Dozens of farmers from the state of Baja California set up camp yesterday in the car park of the International Boundary and Water Commission (IBWC) in the capital of Mexicali to protest against a federal government plan to sell water to the United States.
The farmers say they were not consulted about a plan that would see 300 million cubic meters of water head across the border. The government says that the money it receives from the sale of the water will be spent on agricultural infrastructure, but the farmers remain opposed.
When Mexicali IBWC representative Francisco Bernal arrived to speak with the latter, they urged him not to sign the agreement but no agreement was reached.
Farmers’ leader Rigoberto Campos said the amount of water the government is planning to send north will have a significant impact on agriculture in the Mexicali Valley.
The amount available for irrigation will be reduced, he said, claiming as well that the way in which the deal was made was unfair.
He described it as a water sale from Mexico to the U.S. that for the first time was going to change the 1944 water treaty.

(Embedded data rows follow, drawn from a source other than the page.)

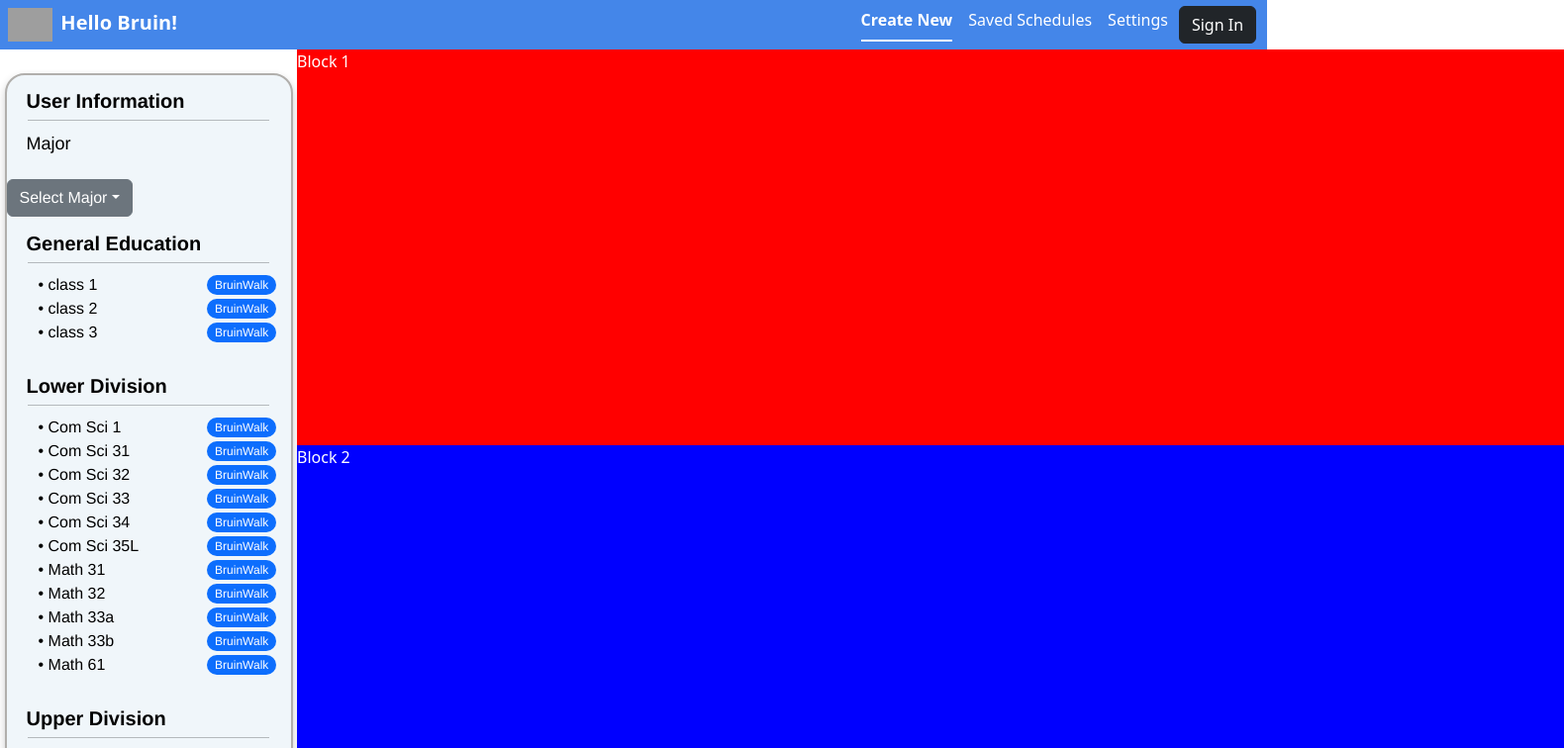
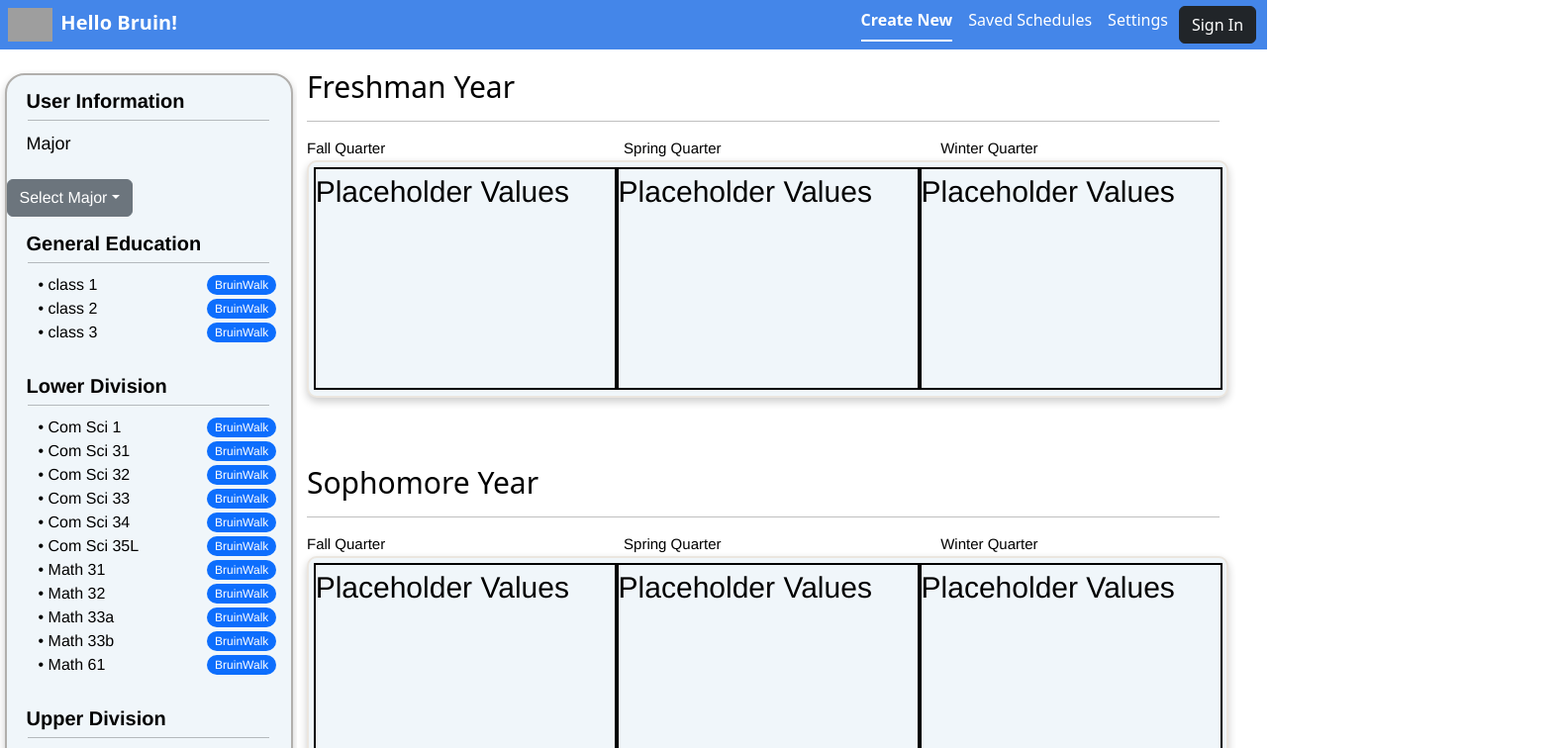
Before and after one commit to JonOuyang/UCLA-Course-Planning-Website, a React (Vite) app in the folder ucla-website/: page / in a window 1280 px wide. Shown: the top 756 px of the page at 99% size, 1580 px wide, since content can reach past the window. Built offline with nearby package versions, Linux system fonts and the light colour scheme; grey boxes are pictures that could not be loaded.

Commit message:
init main body

```diff
--- a/ucla-website/src/MainComponents/MainBody.module.css
+++ b/ucla-website/src/MainComponents/MainBody.module.css
@@ -2,15 +2,68 @@
     display: flex;
     background-color: white;
     display: grid;
-    width: 100vw;
-    grid-template-rows: 400px 400px 400px 400px; /* Distributes space proportionally */
+    grid-template-rows: 20px 400px 400px 400px 400px; /* Distributes space proportionally */
+    padding-left: 10px;
 }
 .yearTitle {
-    color: white;
-    background-color: red;
+    color: black;
+    background-color: white;
 }
 
-.yearTitle2 {
-    color: white;
-    background-color: blue;
+.sidebarDivider {
+    border: '20px solid black';
+    width: 95%;
+    align-self: left;
 }
+
+.classTitle {
+    color: black;
+    font-size: 30px;
+}
+
+.courseBoxes {
+    color: black;
+    background-color: rgb(240, 246, 250);
+
+    display: grid;
+    grid-template-columns: 33% 33% 33%;
+
+    border-color: rgb(235, 230, 223);
+    box-shadow: 0px 4px 8px 0px rgba(0,0,0,0.2);
+    border-width: 2px;
+    border-style: solid;
+    border-radius: 10px;
+    font-size: 30px;
+    font-family:'Franklin Gothic Medium', 'Arial Narrow', Arial, sans-serif;
+
+    width: 96%;
+    height: 60%;
+    justify-content: center;
+    align-items: center;
+}
+
+.titleBoxes {
+    color: black;
+    display: grid;
+    grid-template-columns: 33% 33% 33%;
+
+    font-size: 30px;
+    font-family:'Franklin Gothic Medium', 'Arial Narrow', Arial, sans-serif;
+
+    justify-content: left;
+    align-items: left;
+}
+
+.seasonTitle {
+    font-size: 15px
+}
+
+.seasonBox {
+    border: 2px solid rgb(0, 0, 0);
+    height: 95%;
+}
+
+.vl {
+    border-left: 6px solid green;
+    height: 500px;
+  }
--- a/ucla-website/src/MainComponents/MainBody.tsx
+++ b/ucla-website/src/MainComponents/MainBody.tsx
@@ -1,12 +1,35 @@
 import styles from "./MainBody.module.css";
+
+function yearLayout(title: string) {
+  return (
+    <div className={styles.yearTitle}>
+      <h1 className={styles.classTitle}>{title}</h1>
+      <hr className={styles.sidebarDivider} />
+      <div className={styles.courseTitles}></div>
+
+      <div className={styles.titleBoxes}>
+        <div className={styles.seasonTitle}>Fall Quarter</div>
+        <div className={styles.seasonTitle}>Spring Quarter</div>
+        <div className={styles.seasonTitle}>Winter Quarter</div>
+      </div>
+
+      <div className={styles.courseBoxes}>
+        <div className={styles.seasonBox}>Placeholder Values</div>
+        <div className={styles.seasonBox}>Placeholder Values</div>
+        <div className={styles.seasonBox}>Placeholder Values</div>
+      </div>
+    </div>
+  );
+}
 
 const MainBody = () => {
   return (
     <div className={styles.bodyGrid}>
-      <div className={styles.yearTitle}>Block 1</div>
-      <div className={styles.yearTitle2}>Block 2</div>
-      <div className={styles.yearTitle}>Block 3</div>
-      <div className={styles.yearTitle2}>Block 4</div>
+      <div>{/*This div must remain empty for formatting sake*/}</div>
+      {yearLayout('Freshman Year')}
+      {yearLayout('Sophomore Year')}
+      {yearLayout('Junior Year')}
+      {yearLayout('Senior Year')}
     </div>
   );
 };
```
Also changed, not shown: ucla-website/src/SidebarComponents/Sidebar.tsx (+45 -26 lines).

Campos also said the U.S. was likely to profit from the sale.
“They are offering US $137.50 per acre-foot of water when they will resell it to San Diego, California, probably for commercial use, at US $1,500 per acre-foot.”
Another farmer who participated in the occupation of the IBWC facilities said the amount of water he received had already been reduced in 2003 by 15 liters per hectare and now they wanted to take another five.
“I’m here because my alfalfa is drying out. They’re not giving me water because there isn’t any,” Sergio Chávez said.
He added that the proposed infrastructure to be funded by the water sale would be worthless if there wasn’t enough water.
“I ask them, where’s the water?”
Source: Reforma (sp)